Geneva Consensus Declaration upholds nations' right to determine laws affecting the unborn.
In the week leading up to the United Nations’ 75th anniversary, the United States and 31 other countries signed a declaration stating that there is no international right to abortion and reaffirming individual countries’ right to decide abortion laws for themselves.
The Geneva Convention Declaration, sponsored by Brazil, Egypt, Hungary, Indonesia, Uganda, and the U.S., was signed in a virtual ceremony October 22.
The signing was originally planned to take place on the margins of the 2020 World Health Assembly in Geneva, but because of the COVID-19 pandemic it had to be done through a video conference.
Signatories pledged to support the role of the family as “foundational to society and as a source of health, support, and care.”
The declaration reaffirms that “all are equal before the law” and that “human rights of women are an inalienable, integral, and indivisible part of all human rights and fundamental freedoms.”
“Women and girls must enjoy equal access to quality education, economic resources, and political participation as well as equal opportunities with men and boys for employment, leadership and decision-making at all levels,” the declaration states.
In addition, the signers reaffirm the fact that “every human being has the inherent right to life” and the commitment “to enable women to go safely through pregnancy and childbirth and provide couples with the best chance of having a healthy infant.”
“In no case should abortion be promoted as a method of family planning,” the signatories agree. “Any measures or changes related to abortion within the health system can only be determined at the national or local level according to the national legislative process.”
Further, they reaffirm that “the family is the natural and fundamental group unit of society and is entitled to protection by society and the State,” that “motherhood and childhood are entitled to special care and assistance,” and that “women play a critical role in the family.”

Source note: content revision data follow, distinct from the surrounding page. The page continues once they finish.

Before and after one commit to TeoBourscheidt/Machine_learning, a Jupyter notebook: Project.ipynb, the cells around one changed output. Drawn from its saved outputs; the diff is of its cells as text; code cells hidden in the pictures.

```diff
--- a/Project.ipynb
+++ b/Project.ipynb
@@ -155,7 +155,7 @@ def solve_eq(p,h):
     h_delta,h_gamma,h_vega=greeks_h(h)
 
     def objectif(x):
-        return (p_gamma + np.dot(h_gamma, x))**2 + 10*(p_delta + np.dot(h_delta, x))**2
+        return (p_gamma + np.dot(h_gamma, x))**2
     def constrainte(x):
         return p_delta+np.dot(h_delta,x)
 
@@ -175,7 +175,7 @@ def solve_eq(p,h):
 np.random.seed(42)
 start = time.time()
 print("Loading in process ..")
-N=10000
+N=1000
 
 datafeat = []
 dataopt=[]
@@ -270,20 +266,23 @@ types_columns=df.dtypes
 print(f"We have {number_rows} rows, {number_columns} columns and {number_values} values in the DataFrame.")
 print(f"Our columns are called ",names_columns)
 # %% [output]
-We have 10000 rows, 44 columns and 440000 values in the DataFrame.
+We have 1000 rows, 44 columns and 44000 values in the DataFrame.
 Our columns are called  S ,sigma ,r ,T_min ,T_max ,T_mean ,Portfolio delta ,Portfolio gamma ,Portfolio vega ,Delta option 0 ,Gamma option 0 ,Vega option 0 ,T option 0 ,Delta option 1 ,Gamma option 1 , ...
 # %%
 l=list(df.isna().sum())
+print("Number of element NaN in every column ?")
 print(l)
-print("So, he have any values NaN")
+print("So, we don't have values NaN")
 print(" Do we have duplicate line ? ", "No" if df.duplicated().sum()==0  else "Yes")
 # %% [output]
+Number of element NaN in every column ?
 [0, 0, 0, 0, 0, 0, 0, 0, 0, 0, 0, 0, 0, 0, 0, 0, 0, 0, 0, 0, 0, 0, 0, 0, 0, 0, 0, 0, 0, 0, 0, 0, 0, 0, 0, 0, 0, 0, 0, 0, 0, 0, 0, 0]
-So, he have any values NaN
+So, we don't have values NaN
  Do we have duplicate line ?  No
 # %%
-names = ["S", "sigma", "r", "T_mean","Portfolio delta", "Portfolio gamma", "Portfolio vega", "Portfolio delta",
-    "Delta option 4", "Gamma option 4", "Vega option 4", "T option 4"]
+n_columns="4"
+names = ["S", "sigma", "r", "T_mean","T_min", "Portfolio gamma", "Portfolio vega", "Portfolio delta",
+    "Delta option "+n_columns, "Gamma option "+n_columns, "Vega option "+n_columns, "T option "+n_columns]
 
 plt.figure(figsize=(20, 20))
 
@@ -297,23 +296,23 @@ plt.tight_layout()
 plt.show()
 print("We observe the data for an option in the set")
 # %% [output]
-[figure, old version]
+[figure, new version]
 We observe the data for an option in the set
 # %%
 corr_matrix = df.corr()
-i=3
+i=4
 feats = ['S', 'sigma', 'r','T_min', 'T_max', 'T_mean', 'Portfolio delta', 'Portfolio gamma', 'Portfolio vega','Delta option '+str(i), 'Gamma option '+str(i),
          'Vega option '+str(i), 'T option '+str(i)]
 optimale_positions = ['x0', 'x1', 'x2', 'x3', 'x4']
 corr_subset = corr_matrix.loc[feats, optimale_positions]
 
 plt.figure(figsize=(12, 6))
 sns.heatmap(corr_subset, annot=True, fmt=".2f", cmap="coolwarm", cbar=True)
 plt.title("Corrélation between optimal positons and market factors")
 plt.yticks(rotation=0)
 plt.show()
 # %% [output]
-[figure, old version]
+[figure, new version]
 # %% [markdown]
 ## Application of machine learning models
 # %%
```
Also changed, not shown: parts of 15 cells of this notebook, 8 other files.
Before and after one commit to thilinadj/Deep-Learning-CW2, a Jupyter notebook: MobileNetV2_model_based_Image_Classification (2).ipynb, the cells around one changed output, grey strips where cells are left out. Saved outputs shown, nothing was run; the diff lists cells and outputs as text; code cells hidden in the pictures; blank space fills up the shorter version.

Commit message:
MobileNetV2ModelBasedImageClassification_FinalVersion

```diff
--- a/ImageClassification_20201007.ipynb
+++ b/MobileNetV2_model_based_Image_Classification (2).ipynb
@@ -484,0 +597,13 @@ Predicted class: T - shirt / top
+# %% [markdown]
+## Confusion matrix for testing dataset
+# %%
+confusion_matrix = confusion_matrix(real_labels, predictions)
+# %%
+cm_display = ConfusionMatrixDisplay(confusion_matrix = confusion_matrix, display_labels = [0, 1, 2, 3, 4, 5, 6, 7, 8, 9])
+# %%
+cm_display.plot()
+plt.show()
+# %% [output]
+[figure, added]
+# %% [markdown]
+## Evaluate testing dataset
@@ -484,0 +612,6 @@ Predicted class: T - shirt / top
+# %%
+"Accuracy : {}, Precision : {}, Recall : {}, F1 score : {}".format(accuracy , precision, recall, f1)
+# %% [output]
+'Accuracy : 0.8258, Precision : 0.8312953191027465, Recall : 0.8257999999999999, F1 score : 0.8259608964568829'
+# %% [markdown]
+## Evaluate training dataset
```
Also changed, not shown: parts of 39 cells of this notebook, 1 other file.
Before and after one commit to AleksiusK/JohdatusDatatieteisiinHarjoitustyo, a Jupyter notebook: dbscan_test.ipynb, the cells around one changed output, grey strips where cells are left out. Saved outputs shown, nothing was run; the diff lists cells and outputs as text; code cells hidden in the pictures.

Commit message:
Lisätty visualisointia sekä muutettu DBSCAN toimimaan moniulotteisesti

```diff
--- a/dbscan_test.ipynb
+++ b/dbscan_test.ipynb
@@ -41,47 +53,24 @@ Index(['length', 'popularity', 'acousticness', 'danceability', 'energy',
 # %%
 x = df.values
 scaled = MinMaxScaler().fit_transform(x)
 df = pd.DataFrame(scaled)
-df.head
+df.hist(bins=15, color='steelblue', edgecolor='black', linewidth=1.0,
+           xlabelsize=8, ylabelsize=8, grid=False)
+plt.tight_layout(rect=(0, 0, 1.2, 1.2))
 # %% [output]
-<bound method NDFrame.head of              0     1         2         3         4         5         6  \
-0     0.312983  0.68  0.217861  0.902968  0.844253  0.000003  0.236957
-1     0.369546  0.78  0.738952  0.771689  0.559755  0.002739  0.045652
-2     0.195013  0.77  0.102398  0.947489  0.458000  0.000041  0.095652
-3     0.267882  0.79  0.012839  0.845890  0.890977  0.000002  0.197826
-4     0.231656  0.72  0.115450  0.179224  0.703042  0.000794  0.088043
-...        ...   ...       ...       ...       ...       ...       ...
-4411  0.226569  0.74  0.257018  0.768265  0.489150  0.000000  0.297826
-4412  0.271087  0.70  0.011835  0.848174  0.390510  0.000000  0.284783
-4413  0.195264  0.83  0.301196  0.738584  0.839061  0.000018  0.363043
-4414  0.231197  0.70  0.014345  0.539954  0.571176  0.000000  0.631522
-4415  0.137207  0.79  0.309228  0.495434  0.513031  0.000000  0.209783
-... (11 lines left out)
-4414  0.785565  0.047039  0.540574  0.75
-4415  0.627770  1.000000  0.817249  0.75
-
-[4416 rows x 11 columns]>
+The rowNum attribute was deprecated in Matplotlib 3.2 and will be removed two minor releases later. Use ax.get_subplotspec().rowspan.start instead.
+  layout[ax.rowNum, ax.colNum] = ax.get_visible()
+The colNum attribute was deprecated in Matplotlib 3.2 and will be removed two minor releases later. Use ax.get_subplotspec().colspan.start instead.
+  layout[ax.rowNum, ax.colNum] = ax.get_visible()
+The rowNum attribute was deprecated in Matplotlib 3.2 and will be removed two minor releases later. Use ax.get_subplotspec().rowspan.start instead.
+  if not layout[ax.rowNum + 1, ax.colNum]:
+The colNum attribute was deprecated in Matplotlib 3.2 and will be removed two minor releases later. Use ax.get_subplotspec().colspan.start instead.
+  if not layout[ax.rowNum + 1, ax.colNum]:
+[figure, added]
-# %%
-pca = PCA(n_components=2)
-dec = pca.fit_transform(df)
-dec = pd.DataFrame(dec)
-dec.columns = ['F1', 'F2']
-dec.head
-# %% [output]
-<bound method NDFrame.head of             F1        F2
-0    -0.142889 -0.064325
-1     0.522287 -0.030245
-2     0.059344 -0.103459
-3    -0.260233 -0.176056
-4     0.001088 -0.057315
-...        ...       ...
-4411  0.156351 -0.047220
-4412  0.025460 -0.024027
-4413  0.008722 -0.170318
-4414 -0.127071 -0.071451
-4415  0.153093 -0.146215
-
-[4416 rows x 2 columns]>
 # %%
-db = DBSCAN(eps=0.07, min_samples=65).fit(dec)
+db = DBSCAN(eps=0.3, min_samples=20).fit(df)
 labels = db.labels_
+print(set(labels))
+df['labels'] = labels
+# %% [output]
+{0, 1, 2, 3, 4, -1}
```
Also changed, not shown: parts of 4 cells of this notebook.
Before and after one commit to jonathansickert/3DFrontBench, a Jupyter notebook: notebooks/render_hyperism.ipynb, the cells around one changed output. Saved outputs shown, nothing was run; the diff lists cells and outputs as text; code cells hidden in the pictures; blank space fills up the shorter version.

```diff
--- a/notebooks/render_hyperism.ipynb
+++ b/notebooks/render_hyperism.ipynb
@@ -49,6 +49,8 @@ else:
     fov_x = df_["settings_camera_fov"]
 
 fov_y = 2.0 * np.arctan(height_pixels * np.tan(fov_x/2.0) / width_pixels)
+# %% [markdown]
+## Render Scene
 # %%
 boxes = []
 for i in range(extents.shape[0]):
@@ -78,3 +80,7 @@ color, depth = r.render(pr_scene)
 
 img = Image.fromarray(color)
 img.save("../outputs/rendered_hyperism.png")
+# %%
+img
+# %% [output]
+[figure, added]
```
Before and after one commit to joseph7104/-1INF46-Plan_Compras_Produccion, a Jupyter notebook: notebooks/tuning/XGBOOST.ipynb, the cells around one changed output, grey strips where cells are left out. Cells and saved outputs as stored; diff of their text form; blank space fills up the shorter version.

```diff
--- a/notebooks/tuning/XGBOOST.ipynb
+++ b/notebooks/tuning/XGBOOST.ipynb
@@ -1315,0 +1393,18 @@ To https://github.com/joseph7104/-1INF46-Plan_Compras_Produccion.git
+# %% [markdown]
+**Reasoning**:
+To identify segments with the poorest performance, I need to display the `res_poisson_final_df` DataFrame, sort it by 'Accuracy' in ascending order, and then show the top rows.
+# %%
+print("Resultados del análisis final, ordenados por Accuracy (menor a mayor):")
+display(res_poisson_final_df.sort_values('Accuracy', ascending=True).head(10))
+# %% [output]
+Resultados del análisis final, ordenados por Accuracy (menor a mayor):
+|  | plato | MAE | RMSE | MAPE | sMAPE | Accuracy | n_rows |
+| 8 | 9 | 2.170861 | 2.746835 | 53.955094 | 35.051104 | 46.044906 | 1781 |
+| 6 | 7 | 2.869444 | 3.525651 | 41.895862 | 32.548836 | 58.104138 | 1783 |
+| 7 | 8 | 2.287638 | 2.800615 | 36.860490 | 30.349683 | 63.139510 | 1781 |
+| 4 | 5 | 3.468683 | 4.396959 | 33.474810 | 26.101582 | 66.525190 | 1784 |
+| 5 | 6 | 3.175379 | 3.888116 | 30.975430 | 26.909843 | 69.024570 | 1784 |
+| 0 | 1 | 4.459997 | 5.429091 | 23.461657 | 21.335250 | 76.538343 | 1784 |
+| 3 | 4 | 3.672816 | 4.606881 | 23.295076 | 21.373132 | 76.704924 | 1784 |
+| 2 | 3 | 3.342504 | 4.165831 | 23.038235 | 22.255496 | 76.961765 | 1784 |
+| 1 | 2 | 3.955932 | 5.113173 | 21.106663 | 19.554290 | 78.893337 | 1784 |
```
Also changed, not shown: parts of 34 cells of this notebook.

The declaration specifically excludes abortion from “sexual and reproductive health,” which the signatories say should be improved.
In addition to the sponsors, the Geneva Consensus Declaration was signed by Bahrain, Belarus, Benin, Burkina Faso, Cameroon, Democratic Republic of Congo, Republic of the Congo, Djibouti, Eswatini (formerly Swaziland), Gambia, Haiti, Iraq, Kenya, Kuwait, Libya, Nauru, Niger, Oman, Pakistan, Poland, Saudi Arabia, Senegal, South Sudan, Sudan, the United Arab Emirates, and Zambia.
“The Declaration says what pro-lifers have maintained for decades at the UN, that there is no global right to abortion and that abortion cannot be imposed by the UN because abortion is a matter of national sovereignty,” Austin Ruse, president of the Center for Family and Human Rights at the U.N., said in a statement. “The Declaration also repeats language from the Universal Declaration of Human Rights that the family is the natural and fundamental group unit of society and is entitled to protection by society and the state.“
During the signing ceremony, U.S. Secretary of State Michael R. Pompeo commented, “We in America believe that every child — born and unborn — is a sacred gift from God.” He also said the State Department will fully apply the law prohibiting the use of U.S. funds to lobby on abortion.
Minister for the Family of Hungary Katalin Novak, said, “In the name of gender ideology, ideological neo-colonialism, and sex education there are efforts to devalue the traditional family, the institution of marriage, the blessing of having children.”